**Task description**
Among the entries below, count the lines holding the string "transition". Respond with the number alone.

**Given records**
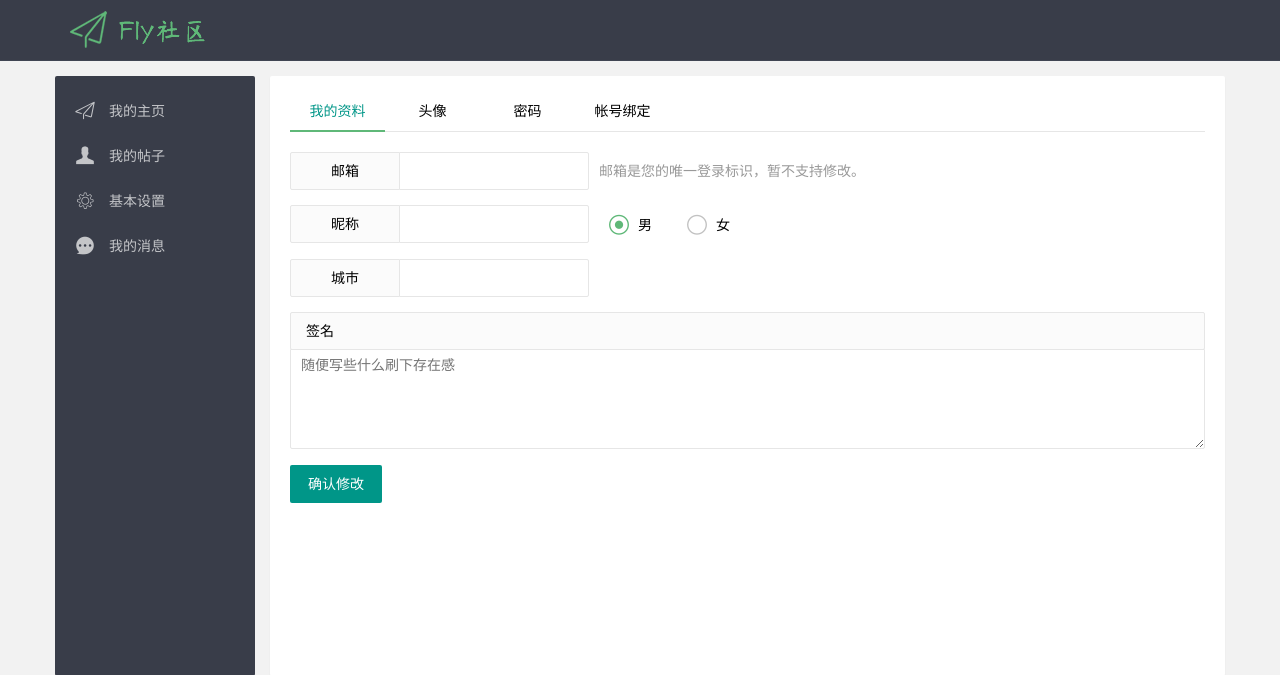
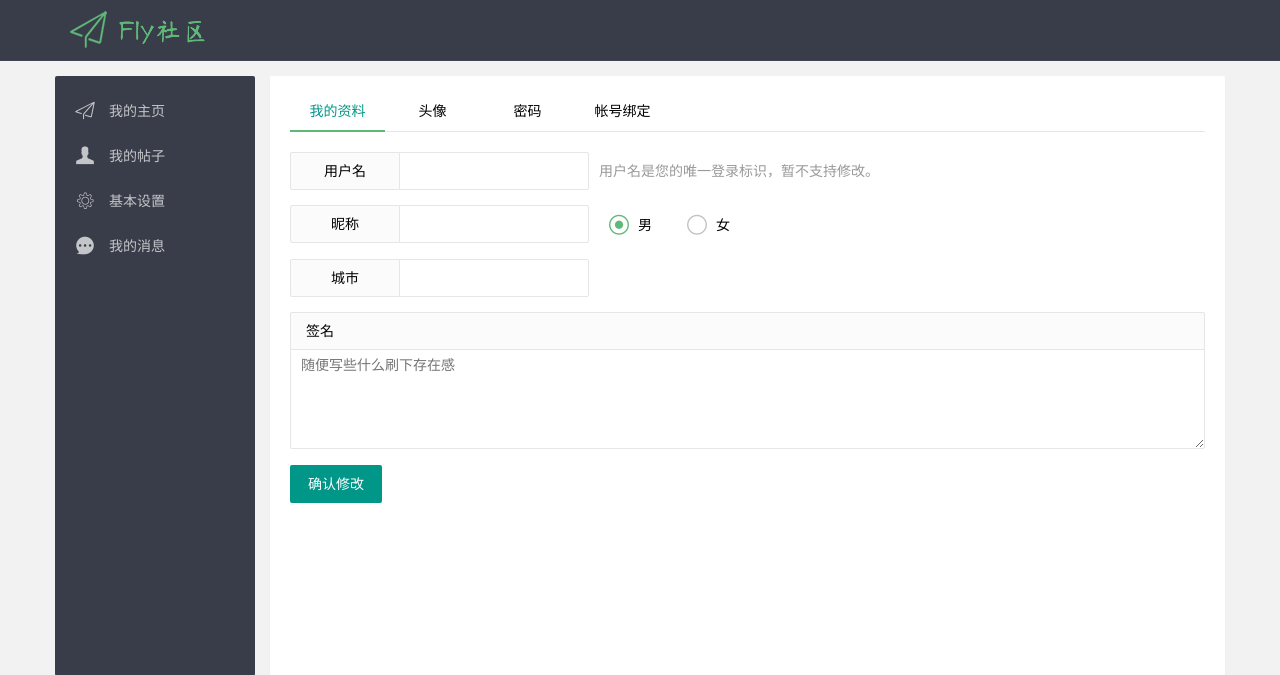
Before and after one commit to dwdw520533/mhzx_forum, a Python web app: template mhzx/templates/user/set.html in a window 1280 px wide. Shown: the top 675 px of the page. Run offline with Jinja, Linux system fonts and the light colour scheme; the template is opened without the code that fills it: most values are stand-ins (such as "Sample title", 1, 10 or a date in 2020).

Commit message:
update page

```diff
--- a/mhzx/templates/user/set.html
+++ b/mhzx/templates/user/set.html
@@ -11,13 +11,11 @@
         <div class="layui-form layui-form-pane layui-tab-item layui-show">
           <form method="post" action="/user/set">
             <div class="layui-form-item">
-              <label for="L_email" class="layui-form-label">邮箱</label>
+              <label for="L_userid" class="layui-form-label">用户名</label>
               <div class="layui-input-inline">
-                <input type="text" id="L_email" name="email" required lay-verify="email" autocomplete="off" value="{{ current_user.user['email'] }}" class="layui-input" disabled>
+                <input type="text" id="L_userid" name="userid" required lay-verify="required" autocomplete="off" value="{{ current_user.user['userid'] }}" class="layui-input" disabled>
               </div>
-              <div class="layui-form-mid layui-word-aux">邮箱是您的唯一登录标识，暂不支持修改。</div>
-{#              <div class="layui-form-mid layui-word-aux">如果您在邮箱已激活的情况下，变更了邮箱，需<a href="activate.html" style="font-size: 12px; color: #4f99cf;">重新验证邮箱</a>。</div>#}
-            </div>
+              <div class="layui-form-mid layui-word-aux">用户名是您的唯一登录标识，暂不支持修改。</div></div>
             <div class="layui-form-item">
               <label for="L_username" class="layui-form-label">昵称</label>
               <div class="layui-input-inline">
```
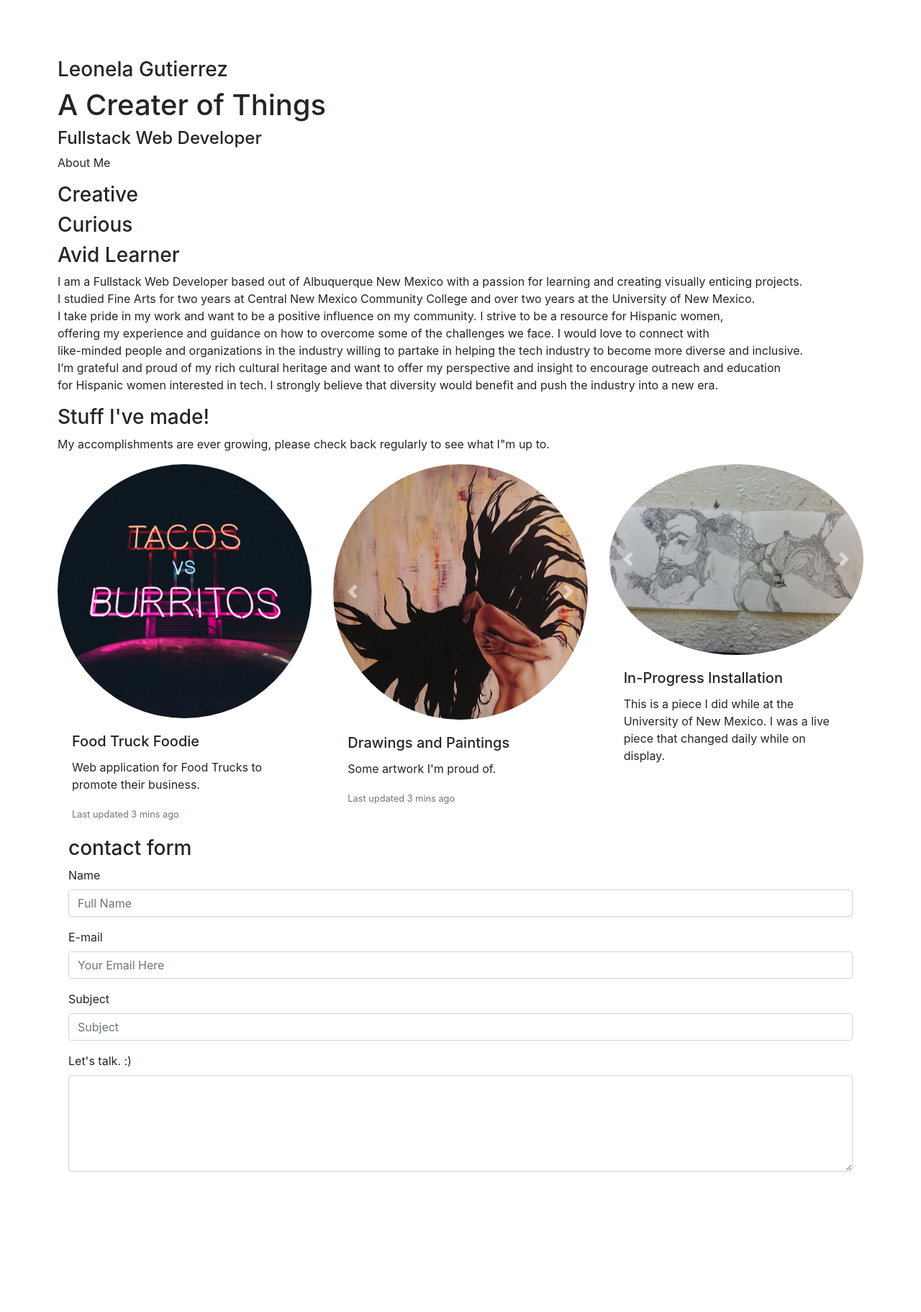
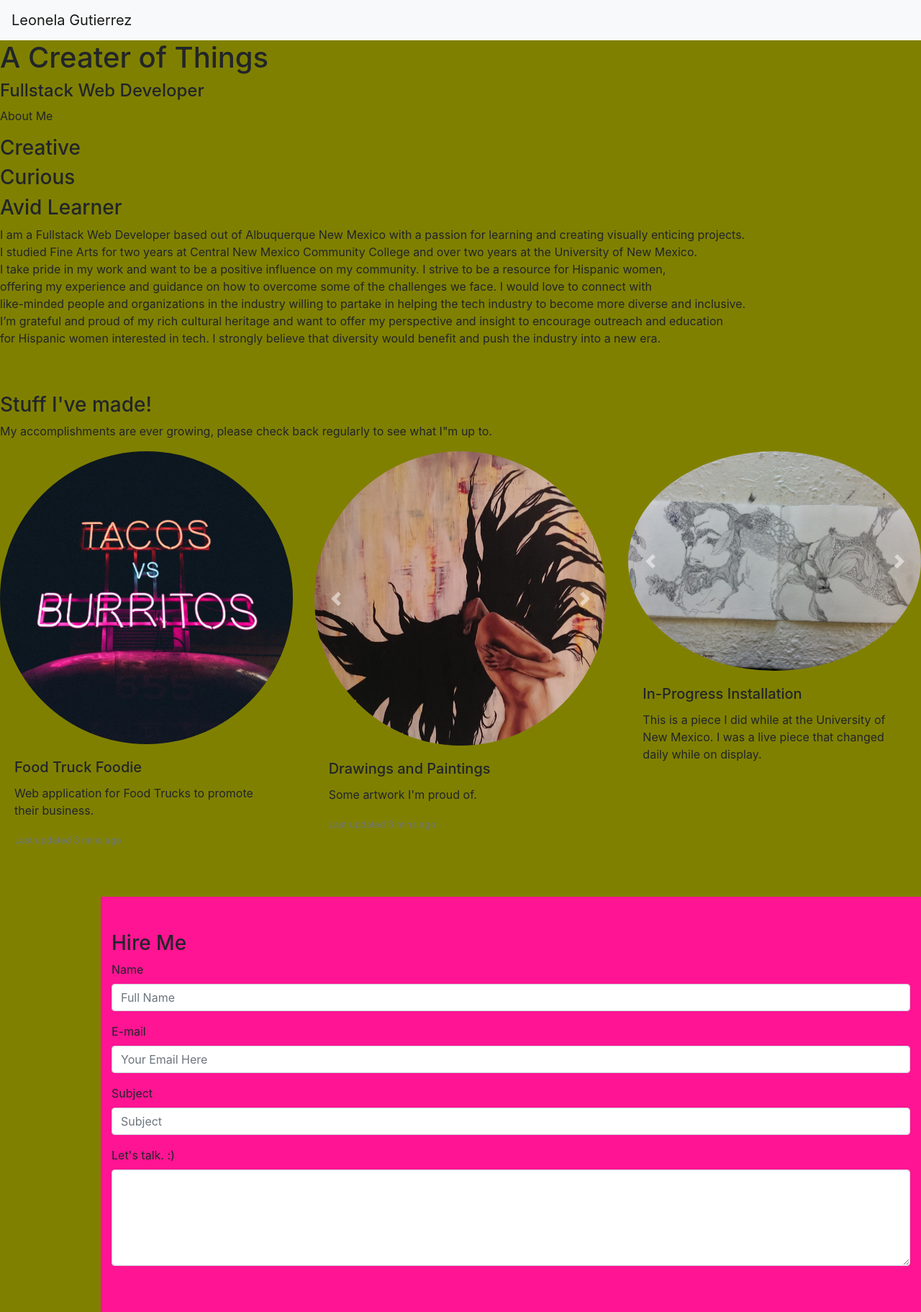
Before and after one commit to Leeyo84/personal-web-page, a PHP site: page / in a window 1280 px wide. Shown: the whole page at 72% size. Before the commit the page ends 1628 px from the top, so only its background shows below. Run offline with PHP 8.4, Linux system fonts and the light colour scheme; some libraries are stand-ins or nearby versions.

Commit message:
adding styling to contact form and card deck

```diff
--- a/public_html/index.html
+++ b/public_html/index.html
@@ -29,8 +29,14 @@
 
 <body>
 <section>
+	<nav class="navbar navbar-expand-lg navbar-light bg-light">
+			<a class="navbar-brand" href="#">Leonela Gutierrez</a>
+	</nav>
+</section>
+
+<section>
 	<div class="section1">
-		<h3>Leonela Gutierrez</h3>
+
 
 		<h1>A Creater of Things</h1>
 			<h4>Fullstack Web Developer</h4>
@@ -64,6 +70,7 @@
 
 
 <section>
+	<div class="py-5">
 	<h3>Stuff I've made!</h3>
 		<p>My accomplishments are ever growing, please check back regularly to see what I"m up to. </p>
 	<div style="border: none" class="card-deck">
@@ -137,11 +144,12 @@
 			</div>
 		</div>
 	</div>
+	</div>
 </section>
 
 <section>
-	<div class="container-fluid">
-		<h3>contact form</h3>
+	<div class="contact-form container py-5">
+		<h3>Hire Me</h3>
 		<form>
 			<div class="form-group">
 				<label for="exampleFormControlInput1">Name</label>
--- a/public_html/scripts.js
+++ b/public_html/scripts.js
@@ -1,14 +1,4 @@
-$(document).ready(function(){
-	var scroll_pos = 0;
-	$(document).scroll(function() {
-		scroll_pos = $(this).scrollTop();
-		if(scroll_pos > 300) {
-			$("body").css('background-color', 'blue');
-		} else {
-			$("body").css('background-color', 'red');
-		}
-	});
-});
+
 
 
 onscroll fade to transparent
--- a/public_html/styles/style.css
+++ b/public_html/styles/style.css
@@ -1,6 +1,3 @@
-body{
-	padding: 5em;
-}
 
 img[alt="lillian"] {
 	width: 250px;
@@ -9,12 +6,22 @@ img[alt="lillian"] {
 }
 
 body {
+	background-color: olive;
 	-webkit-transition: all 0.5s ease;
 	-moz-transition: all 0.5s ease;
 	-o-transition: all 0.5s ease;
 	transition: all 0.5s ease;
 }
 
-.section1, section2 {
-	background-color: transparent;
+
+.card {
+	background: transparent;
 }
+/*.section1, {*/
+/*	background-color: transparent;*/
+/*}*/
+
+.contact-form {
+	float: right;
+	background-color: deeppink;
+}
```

**Answer space**
4